Exercise instructions: In this exercise, every entry is to be copied exactly.

_ _ _ _ _ _ _

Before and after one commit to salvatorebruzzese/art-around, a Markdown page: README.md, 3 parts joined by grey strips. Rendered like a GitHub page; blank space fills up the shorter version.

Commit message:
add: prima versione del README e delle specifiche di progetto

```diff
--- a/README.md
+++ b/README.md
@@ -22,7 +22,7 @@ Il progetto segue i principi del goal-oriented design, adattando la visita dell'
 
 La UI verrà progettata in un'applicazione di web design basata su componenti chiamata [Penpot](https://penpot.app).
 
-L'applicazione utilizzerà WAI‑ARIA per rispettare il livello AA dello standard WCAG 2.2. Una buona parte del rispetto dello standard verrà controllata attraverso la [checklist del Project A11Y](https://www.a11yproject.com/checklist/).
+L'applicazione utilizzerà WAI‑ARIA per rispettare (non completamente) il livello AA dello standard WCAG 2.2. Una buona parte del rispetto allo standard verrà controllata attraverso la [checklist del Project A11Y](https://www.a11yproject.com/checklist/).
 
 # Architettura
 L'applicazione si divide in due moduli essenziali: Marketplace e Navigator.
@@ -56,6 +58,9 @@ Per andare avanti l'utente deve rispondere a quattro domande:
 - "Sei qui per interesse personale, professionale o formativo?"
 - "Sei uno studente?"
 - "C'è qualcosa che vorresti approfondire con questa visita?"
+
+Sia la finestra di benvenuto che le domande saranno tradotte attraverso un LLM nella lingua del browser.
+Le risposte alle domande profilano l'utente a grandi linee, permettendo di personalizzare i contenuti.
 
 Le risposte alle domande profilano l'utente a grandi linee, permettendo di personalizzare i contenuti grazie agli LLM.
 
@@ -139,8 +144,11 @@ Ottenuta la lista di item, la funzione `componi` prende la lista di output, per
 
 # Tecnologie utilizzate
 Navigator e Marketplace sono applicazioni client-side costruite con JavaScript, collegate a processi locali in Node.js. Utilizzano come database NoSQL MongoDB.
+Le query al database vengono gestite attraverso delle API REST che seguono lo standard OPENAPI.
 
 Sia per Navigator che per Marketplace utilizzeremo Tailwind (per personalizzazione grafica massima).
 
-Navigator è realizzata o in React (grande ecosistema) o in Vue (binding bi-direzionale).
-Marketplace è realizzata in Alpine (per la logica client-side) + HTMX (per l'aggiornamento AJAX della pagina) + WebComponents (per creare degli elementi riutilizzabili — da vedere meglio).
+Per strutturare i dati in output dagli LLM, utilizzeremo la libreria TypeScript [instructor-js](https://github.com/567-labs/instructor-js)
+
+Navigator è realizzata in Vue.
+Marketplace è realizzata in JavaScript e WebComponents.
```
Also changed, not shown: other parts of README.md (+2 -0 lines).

_ _ _ _ _ _ _

Exercise result:
Before and after one commit to salvatorebruzzese/art-around, a Markdown page: README.md, 3 parts joined by grey strips. Rendered like a GitHub page; blank space fills up the shorter version.

Commit message:
add: prima versione del README e delle specifiche di progetto

```diff
--- a/README.md
+++ b/README.md
@@ -22,7 +22,7 @@ Il progetto segue i principi del goal-oriented design, adattando la visita dell'
 
 La UI verrà progettata in un'applicazione di web design basata su componenti chiamata [Penpot](https://penpot.app).
 
-L'applicazione utilizzerà WAI‑ARIA per rispettare il livello AA dello standard WCAG 2.2. Una buona parte del rispetto dello standard verrà controllata attraverso la [checklist del Project A11Y](https://www.a11yproject.com/checklist/).
+L'applicazione utilizzerà WAI‑ARIA per rispettare (non completamente) il livello AA dello standard WCAG 2.2. Una buona parte del rispetto allo standard verrà controllata attraverso la [checklist del Project A11Y](https://www.a11yproject.com/checklist/).
 
 # Architettura
 L'applicazione si divide in due moduli essenziali: Marketplace e Navigator.
@@ -56,6 +58,9 @@ Per andare avanti l'utente deve rispondere a quattro domande:
 - "Sei qui per interesse personale, professionale o formativo?"
 - "Sei uno studente?"
 - "C'è qualcosa che vorresti approfondire con questa visita?"
+
+Sia la finestra di benvenuto che le domande saranno tradotte attraverso un LLM nella lingua del browser.
+Le risposte alle domande profilano l'utente a grandi linee, permettendo di personalizzare i contenuti.
 
 Le risposte alle domande profilano l'utente a grandi linee, permettendo di personalizzare i contenuti grazie agli LLM.
 
@@ -139,8 +144,11 @@ Ottenuta la lista di item, la funzione `componi` prende la lista di output, per
 
 # Tecnologie utilizzate
 Navigator e Marketplace sono applicazioni client-side costruite con JavaScript, collegate a processi locali in Node.js. Utilizzano come database NoSQL MongoDB.
+Le query al database vengono gestite attraverso delle API REST che seguono lo standard OPENAPI.
 
 Sia per Navigator che per Marketplace utilizzeremo Tailwind (per personalizzazione grafica massima).
 
-Navigator è realizzata o in React (grande ecosistema) o in Vue (binding bi-direzionale).
-Marketplace è realizzata in Alpine (per la logica client-side) + HTMX (per l'aggiornamento AJAX della pagina) + WebComponents (per creare degli elementi riutilizzabili — da vedere meglio).
+Per strutturare i dati in output dagli LLM, utilizzeremo la libreria TypeScript [instructor-js](https://github.com/567-labs/instructor-js)
+
+Navigator è realizzata in Vue.
+Marketplace è realizzata in JavaScript e WebComponents.
```
Also changed, not shown: other parts of README.md (+2 -0 lines).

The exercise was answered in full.